Toast and Cereal
If your toast or cereal is made from wheat then they may not find their way to your breakfast table in years to come. Over the next 10 to 20 years there's a risk that climate change will cause wheat diseases to increase, potentially wiping out wheat crops.
Ear blight is one of the serious diseases affecting wheat across many areas of the world. The disease is more likely to infect wheat crops with certain temperatures in place and wet weather conditions when wheat crops flower.
Climate change could increase the risk of serious ear blight epidemics on winter wheat in Central China and the UK as soon as 2020-2050, placing our toast and cereal along with many other wheat-based products at risk.
Bacon and Sausage (beef or pork)
There are estimates that the meat industry produces almost one-fifth of the man-made greenhouse gas emissions that accelerate climate change.
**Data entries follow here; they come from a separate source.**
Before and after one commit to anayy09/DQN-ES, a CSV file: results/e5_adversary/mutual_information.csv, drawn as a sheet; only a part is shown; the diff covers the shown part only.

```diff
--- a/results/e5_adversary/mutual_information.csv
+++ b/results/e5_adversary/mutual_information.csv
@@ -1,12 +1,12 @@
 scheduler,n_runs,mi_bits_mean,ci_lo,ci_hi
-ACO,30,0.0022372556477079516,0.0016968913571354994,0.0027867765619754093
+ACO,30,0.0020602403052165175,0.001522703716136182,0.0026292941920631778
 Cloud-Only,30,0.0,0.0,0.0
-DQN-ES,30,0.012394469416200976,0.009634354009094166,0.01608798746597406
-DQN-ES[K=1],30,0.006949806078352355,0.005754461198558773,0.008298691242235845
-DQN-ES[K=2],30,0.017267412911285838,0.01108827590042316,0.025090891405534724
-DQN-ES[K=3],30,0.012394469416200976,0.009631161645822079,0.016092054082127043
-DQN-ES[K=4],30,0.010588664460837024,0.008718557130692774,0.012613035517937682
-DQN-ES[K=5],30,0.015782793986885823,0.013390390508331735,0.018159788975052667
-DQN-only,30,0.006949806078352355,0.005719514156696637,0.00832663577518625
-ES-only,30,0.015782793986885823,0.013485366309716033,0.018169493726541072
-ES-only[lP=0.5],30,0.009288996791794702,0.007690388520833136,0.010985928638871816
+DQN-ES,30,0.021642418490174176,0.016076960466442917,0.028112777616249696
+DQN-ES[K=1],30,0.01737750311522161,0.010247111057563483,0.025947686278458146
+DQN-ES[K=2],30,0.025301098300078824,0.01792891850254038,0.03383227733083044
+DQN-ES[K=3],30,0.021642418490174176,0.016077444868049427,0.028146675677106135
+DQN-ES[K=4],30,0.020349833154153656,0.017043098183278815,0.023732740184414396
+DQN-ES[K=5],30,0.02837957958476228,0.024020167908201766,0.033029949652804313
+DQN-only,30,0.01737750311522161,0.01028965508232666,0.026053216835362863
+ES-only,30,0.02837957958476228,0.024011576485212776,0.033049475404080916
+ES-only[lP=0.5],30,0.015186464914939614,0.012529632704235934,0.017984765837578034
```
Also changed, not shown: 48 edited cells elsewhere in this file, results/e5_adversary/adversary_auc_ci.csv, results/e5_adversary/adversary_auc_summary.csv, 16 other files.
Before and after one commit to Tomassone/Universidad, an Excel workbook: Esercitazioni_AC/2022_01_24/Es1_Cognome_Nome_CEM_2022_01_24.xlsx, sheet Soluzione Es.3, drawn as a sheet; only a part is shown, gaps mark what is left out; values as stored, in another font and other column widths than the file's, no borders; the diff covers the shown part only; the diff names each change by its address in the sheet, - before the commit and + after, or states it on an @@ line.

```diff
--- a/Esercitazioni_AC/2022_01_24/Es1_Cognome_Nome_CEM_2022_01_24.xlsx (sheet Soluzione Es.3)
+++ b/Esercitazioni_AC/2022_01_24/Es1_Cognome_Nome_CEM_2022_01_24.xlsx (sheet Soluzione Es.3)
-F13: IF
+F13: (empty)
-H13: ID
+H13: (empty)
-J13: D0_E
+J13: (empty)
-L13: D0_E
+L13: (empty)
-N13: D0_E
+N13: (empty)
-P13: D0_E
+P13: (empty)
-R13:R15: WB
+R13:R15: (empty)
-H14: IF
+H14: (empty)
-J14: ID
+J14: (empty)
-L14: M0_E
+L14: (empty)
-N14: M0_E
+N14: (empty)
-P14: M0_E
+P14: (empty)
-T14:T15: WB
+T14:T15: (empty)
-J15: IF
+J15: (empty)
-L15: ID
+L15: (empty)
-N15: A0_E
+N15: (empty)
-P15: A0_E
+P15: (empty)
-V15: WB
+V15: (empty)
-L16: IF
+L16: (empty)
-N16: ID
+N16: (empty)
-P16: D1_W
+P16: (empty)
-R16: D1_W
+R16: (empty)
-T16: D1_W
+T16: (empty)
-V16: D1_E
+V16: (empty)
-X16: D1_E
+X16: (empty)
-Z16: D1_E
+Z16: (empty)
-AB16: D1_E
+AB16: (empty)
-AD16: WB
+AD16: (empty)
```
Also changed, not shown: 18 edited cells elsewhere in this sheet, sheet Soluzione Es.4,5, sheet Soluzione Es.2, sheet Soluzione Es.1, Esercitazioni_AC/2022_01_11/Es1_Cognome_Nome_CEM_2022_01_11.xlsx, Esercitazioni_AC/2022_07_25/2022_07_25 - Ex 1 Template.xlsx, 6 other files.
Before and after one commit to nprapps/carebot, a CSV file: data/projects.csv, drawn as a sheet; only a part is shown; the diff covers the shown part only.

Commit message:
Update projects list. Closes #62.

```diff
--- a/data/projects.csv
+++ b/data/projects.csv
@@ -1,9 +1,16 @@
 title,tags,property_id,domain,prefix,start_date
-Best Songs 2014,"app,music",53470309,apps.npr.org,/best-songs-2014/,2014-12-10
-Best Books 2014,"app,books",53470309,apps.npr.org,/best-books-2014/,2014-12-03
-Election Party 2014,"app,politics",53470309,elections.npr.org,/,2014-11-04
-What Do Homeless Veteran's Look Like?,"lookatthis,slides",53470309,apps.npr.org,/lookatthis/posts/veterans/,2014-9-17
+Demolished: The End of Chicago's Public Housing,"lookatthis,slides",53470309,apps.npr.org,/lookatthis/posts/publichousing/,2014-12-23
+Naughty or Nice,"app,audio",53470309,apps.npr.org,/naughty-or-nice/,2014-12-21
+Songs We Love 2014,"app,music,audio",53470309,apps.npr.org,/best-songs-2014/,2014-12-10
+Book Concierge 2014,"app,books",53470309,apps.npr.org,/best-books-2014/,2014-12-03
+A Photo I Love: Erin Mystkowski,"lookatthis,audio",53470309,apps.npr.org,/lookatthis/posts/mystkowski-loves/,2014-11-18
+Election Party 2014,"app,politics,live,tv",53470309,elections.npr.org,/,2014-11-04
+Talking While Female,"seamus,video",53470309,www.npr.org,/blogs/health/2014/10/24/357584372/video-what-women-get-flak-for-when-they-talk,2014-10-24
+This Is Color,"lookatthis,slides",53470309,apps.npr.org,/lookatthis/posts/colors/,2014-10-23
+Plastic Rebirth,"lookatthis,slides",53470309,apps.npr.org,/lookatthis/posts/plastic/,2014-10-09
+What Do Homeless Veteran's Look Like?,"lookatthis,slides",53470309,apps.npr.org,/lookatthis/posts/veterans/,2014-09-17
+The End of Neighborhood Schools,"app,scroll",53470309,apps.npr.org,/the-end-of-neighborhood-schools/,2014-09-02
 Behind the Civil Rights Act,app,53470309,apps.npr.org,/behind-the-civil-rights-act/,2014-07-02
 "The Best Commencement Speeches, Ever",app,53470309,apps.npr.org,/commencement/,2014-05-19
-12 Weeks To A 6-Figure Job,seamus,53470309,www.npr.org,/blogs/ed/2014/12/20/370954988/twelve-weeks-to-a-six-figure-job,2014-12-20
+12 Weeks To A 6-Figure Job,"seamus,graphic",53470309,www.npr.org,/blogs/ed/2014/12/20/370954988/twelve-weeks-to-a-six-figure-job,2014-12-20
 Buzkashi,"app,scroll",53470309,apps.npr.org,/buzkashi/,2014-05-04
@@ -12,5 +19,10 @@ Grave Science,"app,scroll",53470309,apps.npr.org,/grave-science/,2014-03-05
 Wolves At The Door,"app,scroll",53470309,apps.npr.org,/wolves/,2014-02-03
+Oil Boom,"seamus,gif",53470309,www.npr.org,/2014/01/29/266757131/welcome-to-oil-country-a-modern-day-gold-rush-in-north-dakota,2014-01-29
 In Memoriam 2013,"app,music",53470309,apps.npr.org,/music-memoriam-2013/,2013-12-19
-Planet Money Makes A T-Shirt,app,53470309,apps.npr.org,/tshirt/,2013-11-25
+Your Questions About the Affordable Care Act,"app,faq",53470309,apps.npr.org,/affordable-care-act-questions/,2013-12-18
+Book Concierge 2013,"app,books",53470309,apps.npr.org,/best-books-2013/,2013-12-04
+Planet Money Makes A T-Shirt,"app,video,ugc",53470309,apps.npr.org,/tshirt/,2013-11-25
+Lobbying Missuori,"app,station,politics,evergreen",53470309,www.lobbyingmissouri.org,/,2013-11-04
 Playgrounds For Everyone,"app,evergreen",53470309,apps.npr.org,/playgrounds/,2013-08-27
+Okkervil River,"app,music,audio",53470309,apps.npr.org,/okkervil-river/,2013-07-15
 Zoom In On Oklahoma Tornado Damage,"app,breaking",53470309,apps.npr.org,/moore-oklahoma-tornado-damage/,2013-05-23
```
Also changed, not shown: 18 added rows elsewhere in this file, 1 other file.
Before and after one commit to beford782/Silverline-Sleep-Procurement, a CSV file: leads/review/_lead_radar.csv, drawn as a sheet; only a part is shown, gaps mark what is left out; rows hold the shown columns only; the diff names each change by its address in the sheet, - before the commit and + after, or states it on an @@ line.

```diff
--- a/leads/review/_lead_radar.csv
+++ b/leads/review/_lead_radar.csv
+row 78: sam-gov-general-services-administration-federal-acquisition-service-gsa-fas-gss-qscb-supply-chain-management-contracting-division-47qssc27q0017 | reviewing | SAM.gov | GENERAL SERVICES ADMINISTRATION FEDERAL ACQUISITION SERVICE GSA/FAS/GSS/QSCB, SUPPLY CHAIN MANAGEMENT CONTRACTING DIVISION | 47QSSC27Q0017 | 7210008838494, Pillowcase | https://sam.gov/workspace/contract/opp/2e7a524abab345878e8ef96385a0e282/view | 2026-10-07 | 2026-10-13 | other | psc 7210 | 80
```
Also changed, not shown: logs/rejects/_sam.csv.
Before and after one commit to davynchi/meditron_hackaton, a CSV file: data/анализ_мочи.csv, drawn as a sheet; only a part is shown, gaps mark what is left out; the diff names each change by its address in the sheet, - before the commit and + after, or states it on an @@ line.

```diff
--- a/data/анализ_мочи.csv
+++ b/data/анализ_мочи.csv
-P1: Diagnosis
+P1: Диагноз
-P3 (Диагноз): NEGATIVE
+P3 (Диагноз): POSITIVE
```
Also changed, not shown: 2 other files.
Cows are one of the largest producers of methane (through their digestive process), a gas that helps contribute to global warming.
"...cattle (for beef or dairy) are the biggest source of greenhouse emissions from livestock globally, accounting for 77 percent of the total. Pork and poultry account for only 10 percent of emissions."
Approximately 1,850 gallons of water are needed to produce a single pound of beef, whereas approximately 39 gallons of water are needed to produce a pound of vegetables. Cutting back on the amount of meat we eat is such a simple way to have a big impact.
The choices we make in our day-to-day life do matter and can play a major role in slowing climate change. Maybe it's time to reevaluate the food we're eating and make simple changes to fight for a healthy future.